    • Breastfeeding Friendly Child Care Initiative: NY-CACFP developed standards for ECE centers and family day care homes to assist them in providing breastfeeding support to moms. Centers that meet these standards are designated as Breastfeeding Friendly Child Care Sites. For a description of this program and a list of participating sites, see this website. NYS enacted a Breast Feeding Mothers’ Bill of Rights that details mothers’ rights related to breastfeeding before and after their baby is born and includes hospital rights. For more information, go to Breastfeeding Promotion Guidelines for Childcare Centers and Breastfeeding Promotion Program.

How It Came About

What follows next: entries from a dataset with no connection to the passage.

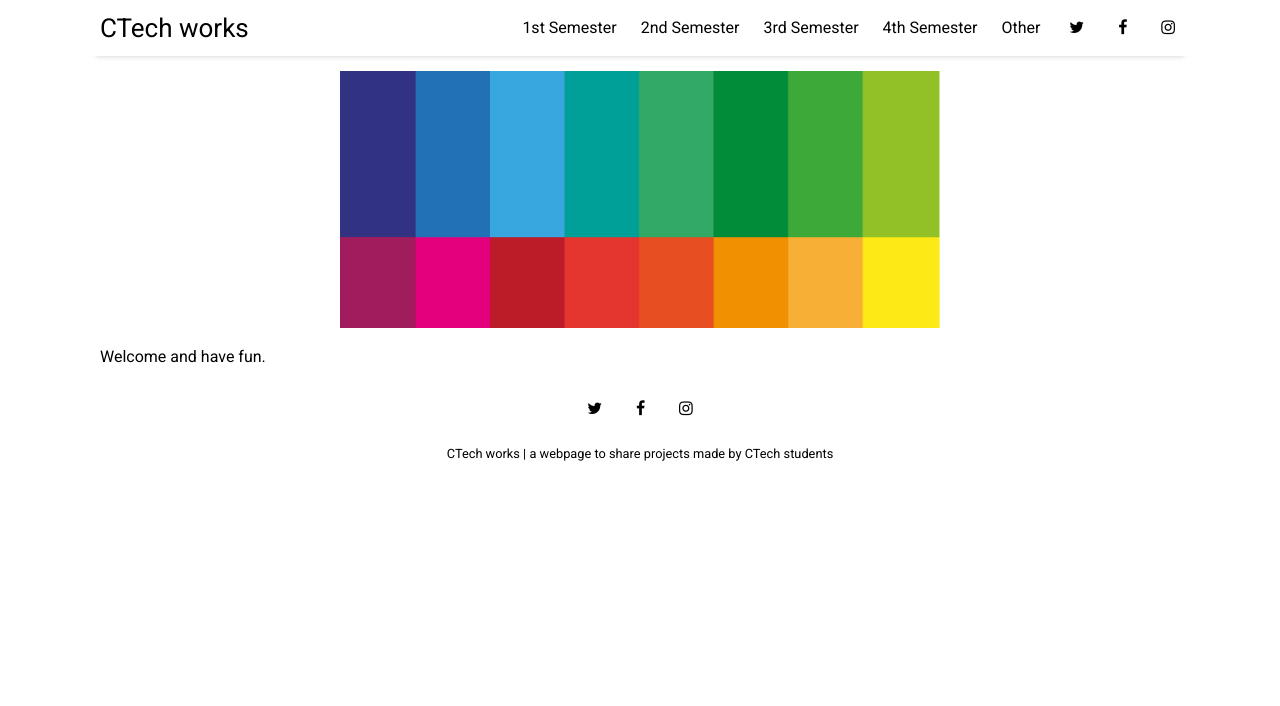
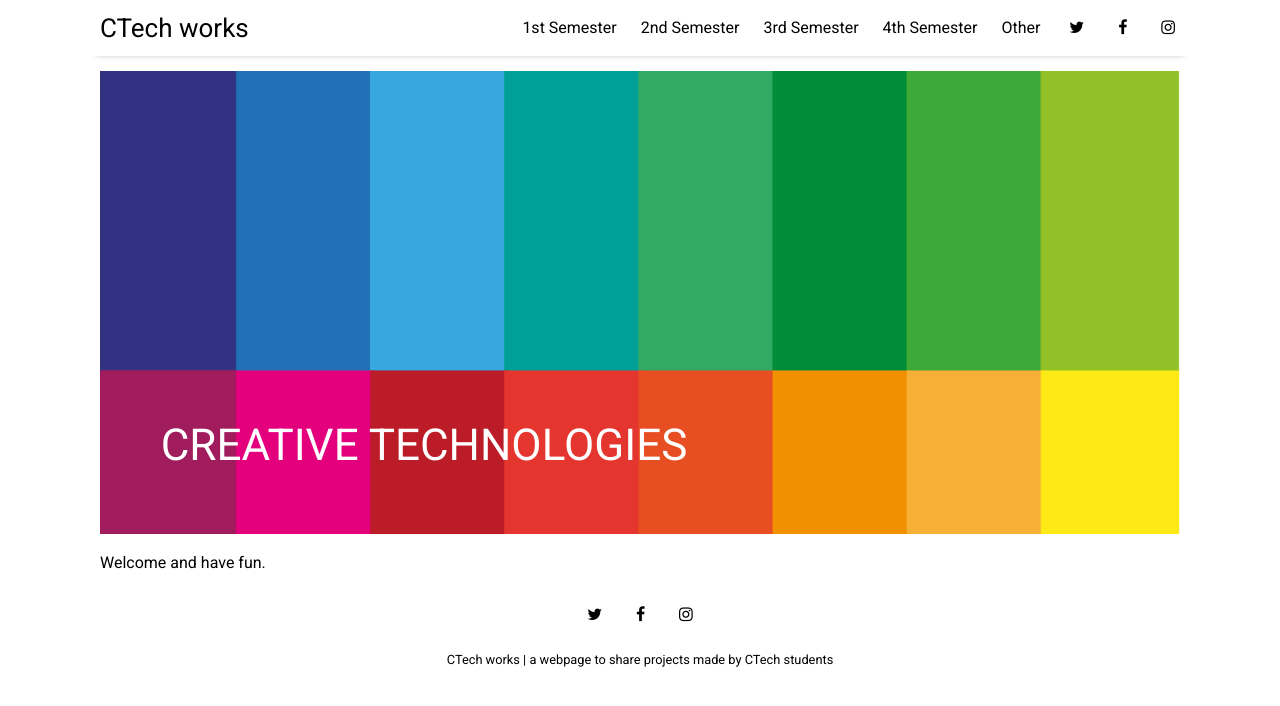
Before and after one commit to ctechfilmuniversity/ctechfilmuniversity.github.io, a Jekyll site: the page built from index.html, in a window 1280 px wide. Shown: the top 706 px of the page. Built offline with Jekyll 4.4.1, drawn with Linux system fonts in a browser that asks for light colours; nearby versions of some CDN libraries; the list of posts is cut into pages by our own code.

Commit message:
update text written over picture

```diff
--- a/_layouts/home.html
+++ b/_layouts/home.html
@@ -5,7 +5,7 @@ title: Home
 
 
 <div id="ctech-box">
-    <img src="{{ site.header-image }}" alt="the pixel logo of cretive technologies" style="width:100%;">
+    <img id="ctech-img" src="{{ site.header-image }}" alt="the pixel logo of cretive technologies">
 
     <div id="ctech-image-text">CREATIVE TECHNOLOGIES</div>
 </div>
--- a/assets/css/_sass/_default.scss
+++ b/assets/css/_sass/_default.scss
@@ -7,11 +7,24 @@
   color: white;
 }
 
+#ctech-img{
+  width: 100%;
+  max-width: none;
+}
+
 #ctech-image-text {
   position: absolute;
-  bottom: 8px;
-  left: 16px;
   color: white;
+
+
+  margin-left: -.25rem;
+  line-height: 3.5rem;
+  font-size: 2.75rem;
+
+  bottom: 13%;
+  left: -20%;
+  width: 100%;
+  margin: 0;
 }
 
 
```
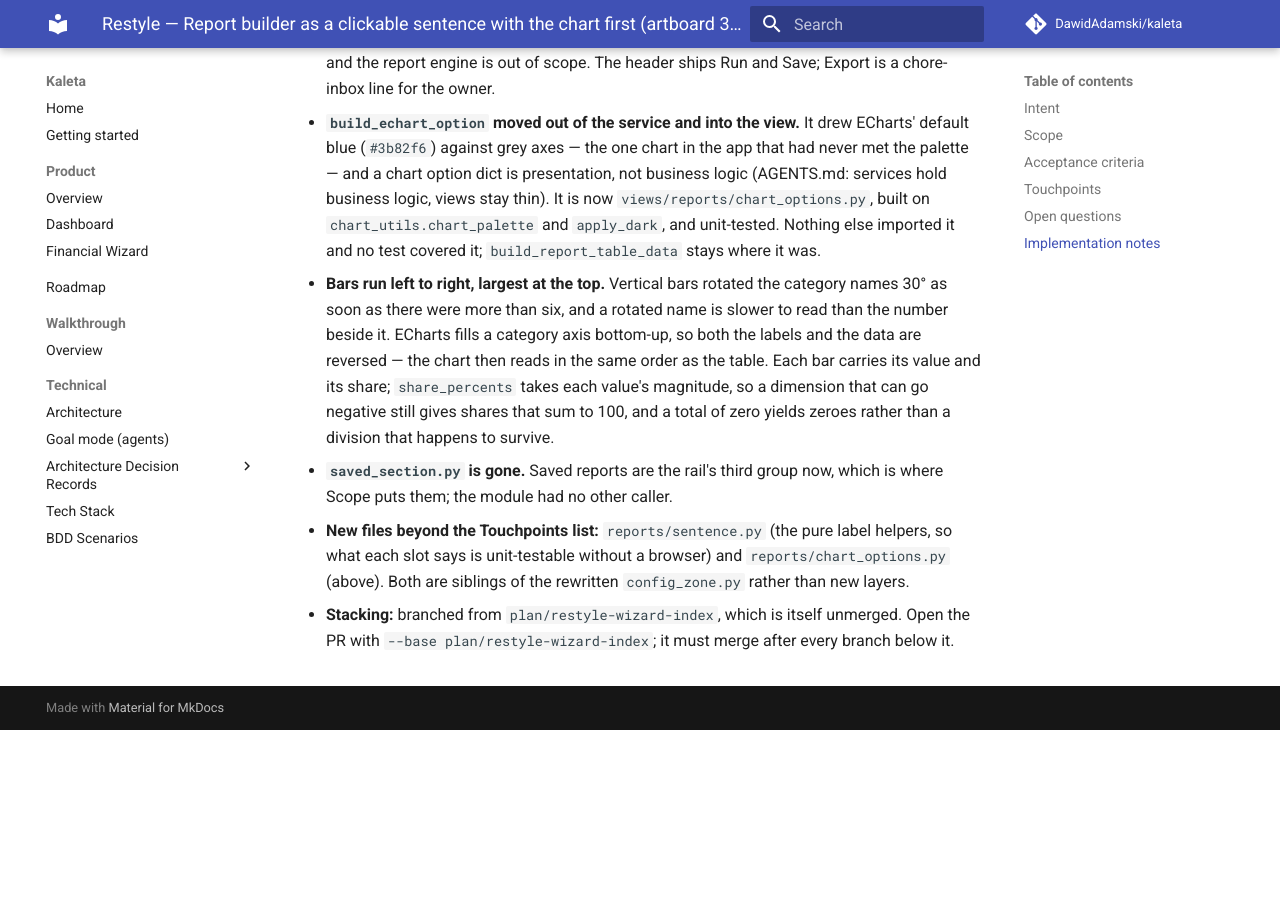
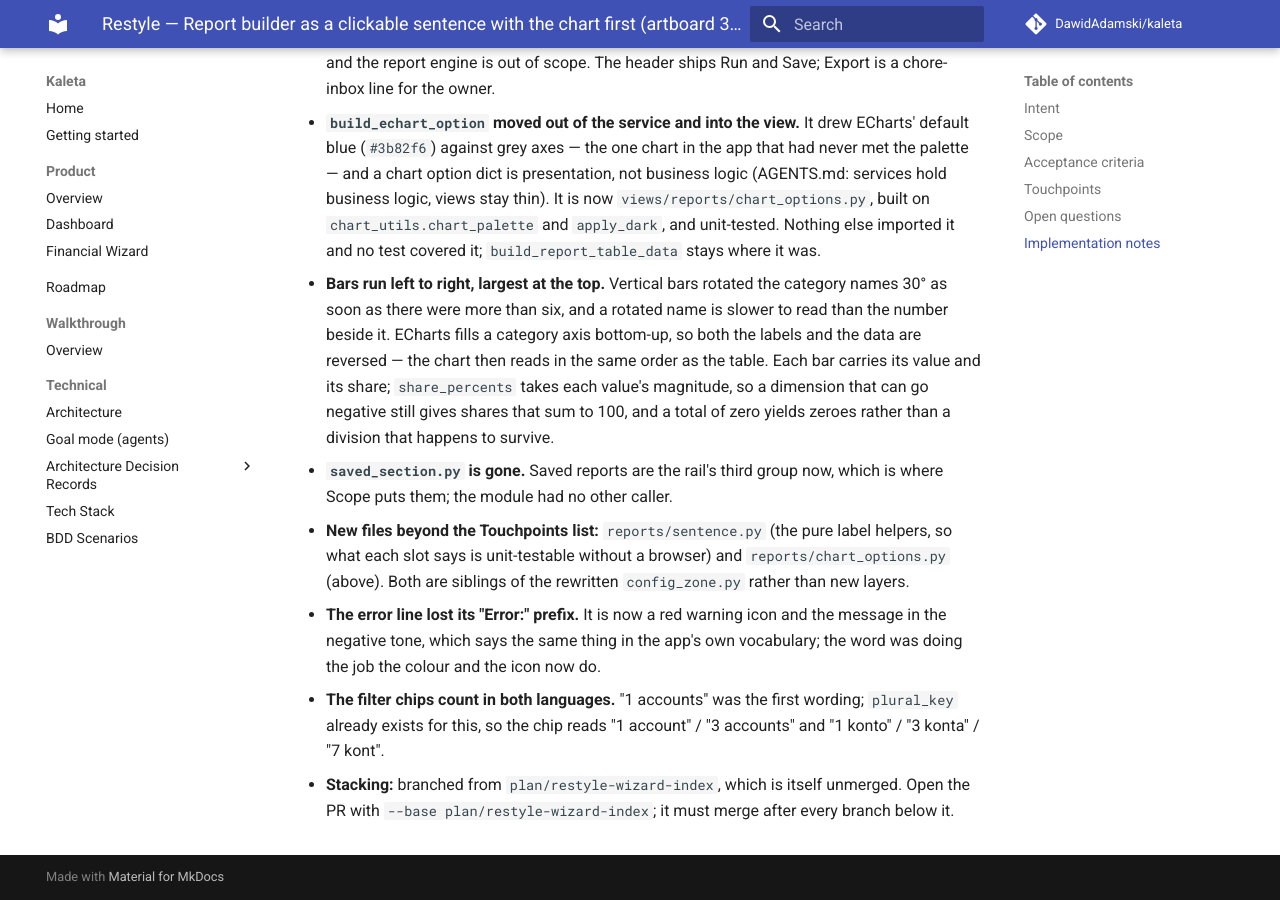
Before and after one commit to DawidAdamski/kaleta, an MkDocs documentation site: the page built from docs/plans/restyle-reports-sentence.md, in a window 1280 px wide and 900 px high, scrolled down 2993 px. Built offline with MkDocs 1.6.1 and Material for MkDocs 9.7.7, drawn with Linux system fonts in a browser that asks for light colours; comment, search, counter and statistics services are not loaded; before the commit the page ends 3723 px from its top, so only the background shows below that.

Commit message:
fix(reports): one account is not "1 accounts"
The filter chip counted in a single flat string. `plural_key` has been
in the codebase since the import wizard needed it, and Polish wants a
third form again at five: 1 konto, 3 konta, 7 kont.

Also renames a chart test that claimed more than it checked — the
reversal is this function's business, the descending order is the
query's — and adds one that pairs each label back to its own value,
since getting the reversal wrong would put every number against the
wrong name.

Co-Authored-By: Claude Opus 5 (1M context) <noreply@anthropic.com>
Claude-Session: https://claude.ai/code/session_0152AYpRfMD2oD5sjv3sg3qi

```diff
--- a/docs/plans/restyle-reports-sentence.md
+++ b/docs/plans/restyle-reports-sentence.md
@@ -168,6 +168,15 @@ storage; canned reports (`reports_canned/`); Money Flow.
   browser) and `reports/chart_options.py` (above). Both are siblings of
   the rewritten `config_zone.py` rather than new layers.
 
+- **The error line lost its "Error:" prefix.** It is now a red warning
+  icon and the message in the negative tone, which says the same thing
+  in the app's own vocabulary; the word was doing the job the colour and
+  the icon now do.
+
+- **The filter chips count in both languages.** "1 accounts" was the
+  first wording; `plural_key` already exists for this, so the chip reads
+  "1 account" / "3 accounts" and "1 konto" / "3 konta" / "7 kont".
+
 - **Stacking:** branched from `plan/restyle-wizard-index`, which is
   itself unmerged. Open the PR with `--base plan/restyle-wizard-index`;
   it must merge after every branch below it.
```
Also changed, not shown: 4 other files.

To advance policies and practices in support of healthy eating, increased physical activity, reduced screen time, and breastfeeding support, the NYS DOH convened a task force of key leaders in ECE to examine opportunities for systemic improvements. The ongoing work of the task force, now known as the Obesity Prevention in Child Care Partnership, was integrated into the workgroup structure of the Early Childhood Advisory Council (ECAC). Involving key partners such as the NYS Office of Children and Family Services, the CACFP and Obesity Prevention Programs in the Department of Health, the NYS Early Care and Learning Council, the NYS Council on Children and Families, and the Head Start State Collaboration Project has been essential to focus attention on state-level policy change.


With the benefit of both state and federal funding, the NYS DOH implemented several obesity prevention interventions and initiatives focusing on ECE settings, which provided tangible examples of best practice implementation and demonstrated public health’s commitment to work with and invest in the ECE sector. The formation of the Obesity Prevention in Child Care Partnership was essential to engage early childhood stakeholders, including state agencies and organizations, in addressing early childhood obesity collectively and individually. Engaging key partners in guiding the partnership has already yielded proposed policy changes. And, affiliating the Partnership with the Promoting Healthy Development workgroup of the NYS Early Care and Learning Council (ECAC) provides ongoing opportunities to integrate nutrition, physical activity, screen time reduction, and breastfeeding support in the overall development of the state’s early childhood system.

ECE providers in New York identified several challenges to implementing obesity prevention initiatives that include lack of funding for staffing, training, and the purchase healthy foods; lack of space, equipment, and training for physical activity; lack of staff knowledge about how to implement appropriate practices; lack of adult role models among professional caregivers and parents; and a need for greater collaboration between providers and parents.

Lessons Learned

Having ECE partners and stakeholders engaged in the development and decision-making process is important to the successful implementation of initiatives and advancement of policies.

ECE providers need training and consultation on policy development and environmental and practice changes to successfully implement childhood obesity prevention standards and practices related to nutrition, breastfeeding, physical activity, and screen time limits.

Interventions and initiatives alone are not sufficient to raise the bar on obesity prevention practices in ECE. State-level policy must set the bar for performance. ECE interventions and initiatives targeting nutrition, physical activity, screen time, and breastfeeding support can promote and support ECE practice improvements to achieve state policy objectives.